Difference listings
------------------------
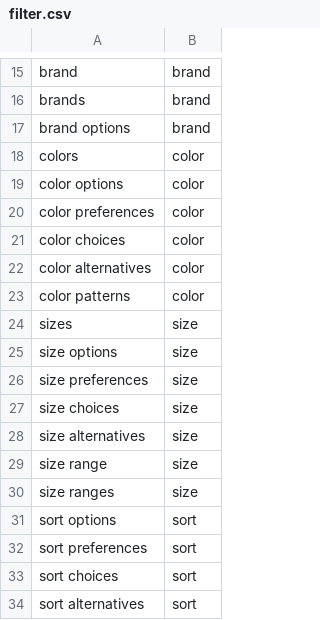
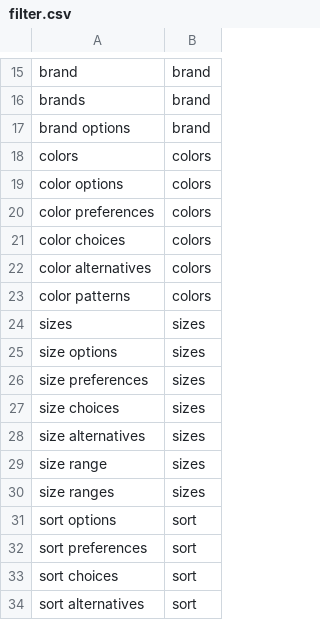
Before and after one commit to speechly/speechly, a CSV file: demos/fashion-ecommerce/config/filter.csv, drawn as a sheet; only a part is shown, gaps mark what is left out.

Commit message:
colors and sizes filters in plural now to match the csvs.

```diff
--- a/demos/fashion-ecommerce/config/filter.csv
+++ b/demos/fashion-ecommerce/config/filter.csv
@@ -17,15 +17,15 @@ brands,brand
 brand options,brand
-colors,color
-color options,color
-color preferences,color
-color choices,color
-color alternatives,color
-color patterns,color
-sizes,size
-size options,size
-size preferences,size
-size choices,size
-size alternatives,size
-size range,size
-size ranges,size
+colors,colors
+color options,colors
+color preferences,colors
+color choices,colors
+color alternatives,colors
+color patterns,colors
+sizes,sizes
+size options,sizes
+size preferences,sizes
+size choices,sizes
+size alternatives,sizes
+size range,sizes
+size ranges,sizes
 sort options,sort
```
------------------------
→ **What the task requires**:
Set down every line above exactly, pictures excluded.

→ **Response**:
Before and after one commit to speechly/speechly, a CSV file: demos/fashion-ecommerce/config/filter.csv, drawn as a sheet; only a part is shown, gaps mark what is left out.

Commit message:
colors and sizes filters in plural now to match the csvs.

```diff
--- a/demos/fashion-ecommerce/config/filter.csv
+++ b/demos/fashion-ecommerce/config/filter.csv
@@ -17,15 +17,15 @@ brands,brand
 brand options,brand
-colors,color
-color options,color
-color preferences,color
-color choices,color
-color alternatives,color
-color patterns,color
-sizes,size
-size options,size
-size preferences,size
-size choices,size
-size alternatives,size
-size range,size
-size ranges,size
+colors,colors
+color options,colors
+color preferences,colors
+color choices,colors
+color alternatives,colors
+color patterns,colors
+sizes,sizes
+size options,sizes
+size preferences,sizes
+size choices,sizes
+size alternatives,sizes
+size range,sizes
+size ranges,sizes
 sort options,sort
```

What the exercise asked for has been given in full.